== Brief ==
In how many lines of the records below does the word "bảng" appear? Answer with the number alone.

(Before-and-after change records)
————
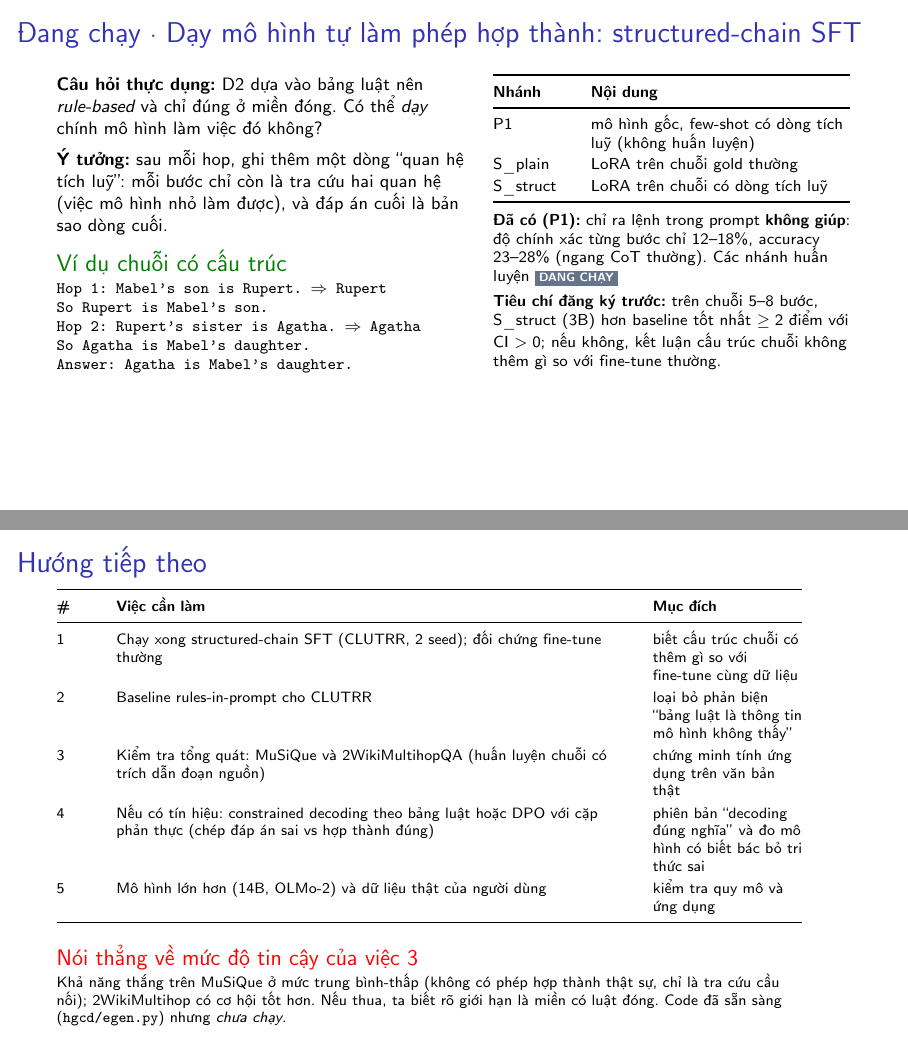
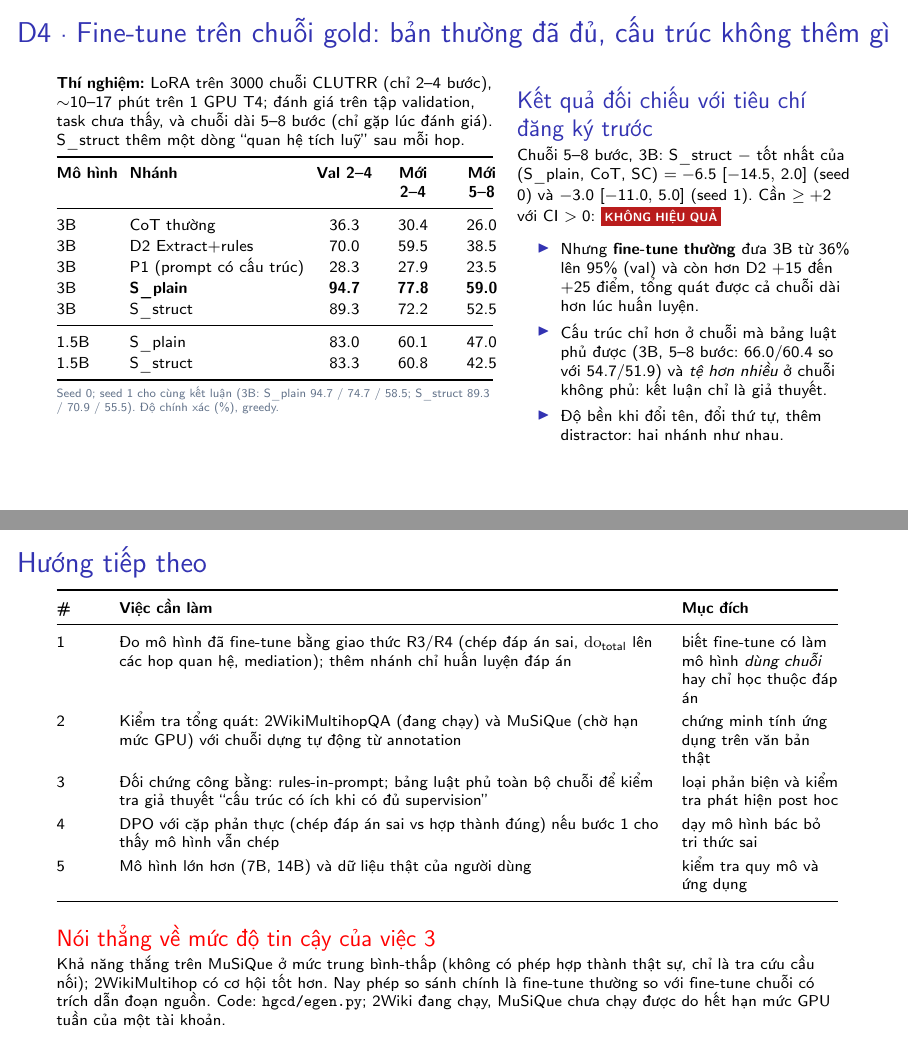
Before and after one commit to mariorenger/DA, LaTeX slides (slides/slides_vi.tex): pages 17 and 20 of 23, joined at a grey line. Compiled offline with pdfLaTeX; a LaTeX package or settings file that is missing is left out.

Commit message:
Slides and notes: round-10 results (structure NO-GO, plain SFT strong)
Co-Authored-By: Claude Sonnet 5.5 <noreply@anthropic.com>
Claude-Session: https://claude.ai/code/session_01T8xTqKGMGG6uRsjMwcdGjR

```diff
--- a/slides/slides_vi.tex
+++ b/slides/slides_vi.tex
@@ -641,39 +642,44 @@ Input giống hệt nhau, chỉ cơ chế tính đáp án khác nhau.
 %%%%%%%%%%%%%%%%%%%%%%%%%%%%%%%%%%%%%%%%%%%%%%%%%%%%%%%%%%%%%%%%%%%%%%%%%%%%%%%
 \section{Đang chạy và kế hoạch}
 %% ============================================================================ Vòng 10
-\begin{frame}[shrink]{Đang chạy \textperiodcentered{} Dạy mô hình tự làm phép hợp thành: structured-chain SFT}
+\begin{frame}[shrink]{D4 \textperiodcentered{} Fine-tune trên chuỗi gold: bản thường đã đủ, cấu trúc không thêm gì}
 \begin{columns}[T,onlytextwidth]
-\column{0.52\textwidth}
-\footnotesize
-\textbf{Câu hỏi thực dụng:} D2 dựa vào bảng luật nên \emph{rule-based} và chỉ đúng ở miền đóng. Có thể \emph{dạy} chính mô hình làm việc đó không?\par\vspace{3pt}
-\textbf{Ý tưởng:} sau mỗi hop, ghi thêm một dòng ``quan hệ tích luỹ'': mỗi bước chỉ còn là tra cứu hai quan hệ (việc mô hình nhỏ làm được), và đáp án cuối là bản sao dòng cuối.
-\begin{exampleblock}{Ví dụ chuỗi có cấu trúc}
+\column{0.55\textwidth}
 \scriptsize
-\code{Hop 1: Mabel's son is Rupert. $\Rightarrow$ Rupert}\\
-\code{So Rupert is Mabel's son.}\\
-\code{Hop 2: Rupert's sister is Agatha. $\Rightarrow$ Agatha}\\
-\code{So Agatha is Mabel's daughter.}\\
-\code{Answer: Agatha is Mabel's daughter.}
-\end{exampleblock}
-\column{0.45\textwidth}
-\scriptsize
+\textbf{Thí nghiệm:} LoRA trên 3000 chuỗi CLUTRR (chỉ 2--4 bước), $\sim$10--17 phút trên 1 GPU T4; đánh giá trên tập validation, task chưa thấy, và chuỗi dài 5--8 bước (chỉ gặp lúc đánh giá). S\_struct thêm một dòng ``quan hệ tích luỹ'' sau mỗi hop.\par\vspace{2pt}
 \renewcommand{\arraystretch}{1.12}
-\begin{tabularx}{\linewidth}{@{}P{1.3cm}Y@{}}
+\setlength{\tabcolsep}{3pt}
+\begin{tabularx}{\linewidth}{@{}llQ{1.0cm}Q{1.0cm}Q{1.0cm}@{}}
 \toprule
-\textbf{Nhánh} & \textbf{Nội dung}\\
+\textbf{Mô hình} & \textbf{Nhánh} & \textbf{Val 2--4} & \textbf{Mới 2--4} & \textbf{Mới 5--8}\\
 \midrule
-P1 & mô hình gốc, few-shot có dòng tích luỹ (không huấn luyện)\\
-S\_plain & LoRA trên chuỗi gold thường\\
-S\_struct & LoRA trên chuỗi có dòng tích luỹ\\
+3B & CoT thường & 36.3 & 30.4 & 26.0\\
+3B & D2 Extract+rules & 70.0 & 59.5 & 38.5\\
+3B & P1 (prompt có cấu trúc) & 28.3 & 27.9 & 23.5\\
+3B & \textbf{S\_plain} & \textbf{94.7} & \textbf{77.8} & \textbf{59.0}\\
+3B & S\_struct & 89.3 & 72.2 & 52.5\\
+\midrule
+1.5B & S\_plain & 83.0 & 60.1 & 47.0\\
+1.5B & S\_struct & 83.3 & 60.8 & 42.5\\
 \bottomrule
 \end{tabularx}
-\par\vspace{3pt}
-\textbf{Đã có (P1):} chỉ ra lệnh trong prompt \textbf{không giúp}: độ chính xác từng bước chỉ 12--18\%, accuracy 23--28\% (ngang CoT thường). Các nhánh huấn luyện \NAs
-\par\vspace{3pt}
-\textbf{Tiêu chí đăng ký trước:} trên chuỗi 5--8 bước, S\_struct (3B) hơn baseline tốt nhất $\ge 2$ điểm với CI $>0$; nếu không, kết luận cấu trúc chuỗi không thêm gì so với fine-tune thường.
+\ghichu{Seed 0; seed 1 cho cùng kết luận (3B: S\_plain 94.7 / 74.7 / 58.5; S\_struct 89.3 / 70.9 / 55.5). Độ chính xác (\%), greedy.}
+\column{0.42\textwidth}
+\footnotesize
+\begin{block}{Kết quả đối chiếu với tiêu chí đăng ký trước}
+\scriptsize
+Chuỗi 5--8 bước, 3B: S\_struct $-$ tốt nhất của (S\_plain, CoT, SC) $=-6.5\ \ci{-14.5}{2.0}$ (seed 0) và $-3.0\ \ci{-11.0}{5.0}$ (seed 1). Cần $\ge +2$ với CI $>0$: \FAILs
+\end{block}
+\begin{itemize}
+  \setlength{\itemsep}{2pt}
+  \scriptsize
+  \item Nhưng \textbf{fine-tune thường} đưa 3B từ 36\% lên 95\% (val) và còn hơn D2 $+15$ đến $+25$ điểm, tổng quát được cả chuỗi dài hơn lúc huấn luyện.
+  \item Cấu trúc chỉ hơn ở chuỗi mà bảng luật phủ được (3B, 5--8 bước: 66.0/60.4 so với 54.7/51.9) và \emph{tệ hơn nhiều} ở chuỗi không phủ: kết luận chỉ là giả thuyết.
+  \item Độ bền khi đổi tên, đổi thứ tự, thêm distractor: hai nhánh như nhau.
+\end{itemize}
 \end{columns}
 \par\kern0pt
-\note{Phần này đang chạy trên Kaggle, chưa có kết quả huấn luyện, nên em chỉ trình bày thiết kế, kết quả sơ bộ P1 và tiêu chí thành công đã ghi trước.}
+\note{Kết quả đáo nghịch: tiêu chí đăng ký trước không đạt, cấu trúc chuỗi không thêm gì so với fine-tune thường. Nhưng fine-tune thường rất mạnh: nó hơn cả pipeline rule-based D2. Vì vậy câu chuyện thay đổi: mô hình KHÔNG THỂ hợp thành chỉ đúng với mô hình được prompt; fine-tune trên chuỗi gold dạy được việc đó. Cần kiểm tra thêm xem mô hình sau fine-tune có thật sự dùng chuỗi hay không.}
 \end{frame}
 
 %%%%%%%%%%%%%%%%%%%%%%%%%%%%%%%%%%%%%%%%%%%%%%%%%%%%%%%%%%%%%%%%%%%%%%%%%%%%%%%
@@ -738,0 +745 @@ Extract không giới tính $+6$--8 điểm & post hoc, xác nhận thất bại
+  \item Công thức fine-tune tổng quát sang văn bản thật (2Wiki đang chạy; MuSiQue chờ hạn mức GPU).
@@ -755,16 +763,16 @@ Extract không giới tính $+6$--8 điểm & post hoc, xác nhận thất bại
 \toprule
 \textbf{\#} & \textbf{Việc cần làm} & \textbf{Mục đích}\\
 \midrule
-1 & Chạy xong structured-chain SFT (CLUTRR, 2 seed); đối chứng fine-tune thường & biết cấu trúc chuỗi có thêm gì so với fine-tune cùng dữ liệu\\
-2 & Baseline rules-in-prompt cho CLUTRR & loại bỏ phản biện ``bảng luật là thông tin mô hình không thấy''\\
-3 & Kiểm tra tổng quát: MuSiQue và 2WikiMultihopQA (huấn luyện chuỗi có trích dẫn đoạn nguồn) & chứng minh tính ứng dụng trên văn bản thật\\
-4 & Nếu có tín hiệu: constrained decoding theo bảng luật hoặc DPO với cặp phản thực (chép đáp án sai vs hợp thành đúng) & phiên bản ``decoding đúng nghĩa'' và đo mô hình có biết bác bỏ tri thức sai\\
-5 & Mô hình lớn hơn (14B, OLMo-2) và dữ liệu thật của người dùng & kiểm tra quy mô và ứng dụng\\
+1 & Đo mô hình đã fine-tune bằng giao thức R3/R4 (chép đáp án sai, $\dt$ lên các hop quan hệ, mediation); thêm nhánh chỉ huấn luyện đáp án & biết fine-tune có làm mô hình \emph{dùng chuỗi} hay chỉ học thuộc đáp án\\
+2 & Kiểm tra tổng quát: 2WikiMultihopQA (đang chạy) và MuSiQue (chờ hạn mức GPU) với chuỗi dựng tự động từ annotation & chứng minh tính ứng dụng trên văn bản thật\\
+3 & Đối chứng công bằng: rules-in-prompt; bảng luật phủ toàn bộ chuỗi để kiểm tra giả thuyết ``cấu trúc có ích khi có đủ supervision'' & loại phản biện và kiểm tra phát hiện post hoc\\
+4 & DPO với cặp phản thực (chép đáp án sai vs hợp thành đúng) nếu bước 1 cho thấy mô hình vẫn chép & dạy mô hình bác bỏ tri thức sai\\
+5 & Mô hình lớn hơn (7B, 14B) và dữ liệu thật của người dùng & kiểm tra quy mô và ứng dụng\\
 \bottomrule
 \end{tabularx}
 \par\vspace{4pt}
 \begin{alertblock}{Nói thẳng về mức độ tin cậy của việc 3}
-\scriptsize Khả năng thắng trên MuSiQue ở mức trung bình-thấp (không có phép hợp thành thật sự, chỉ là tra cứu cầu nối); 2WikiMultihop có cơ hội tốt hơn. Nếu thua, ta biết rõ giới hạn là miền có luật đóng. Code đã sẵn sàng (\code{hgcd/egen.py}) nhưng \emph{chưa chạy}.
+\scriptsize Khả năng thắng trên MuSiQue ở mức trung bình-thấp (không có phép hợp thành thật sự, chỉ là tra cứu cầu nối); 2WikiMultihop có cơ hội tốt hơn. Nay phép so sánh chính là fine-tune thường so với fine-tune chuỗi có trích dẫn đoạn nguồn. Code: \code{hgcd/egen.py}; 2Wiki đang chạy, MuSiQue chưa chạy được do hết hạn mức GPU tuần của một tài khoản.
 \end{alertblock}
 \par\kern0pt
 \note{Ưu tiên một và ba. Ba quyết định phần ứng dụng của luận văn.}
```
Also changed, not shown: docs/research_notes.md (+5 -4 lines), slides/slides_vi.pdf, slides/slides_vi.tex (14 more changed lines).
————
== Answer space ==
5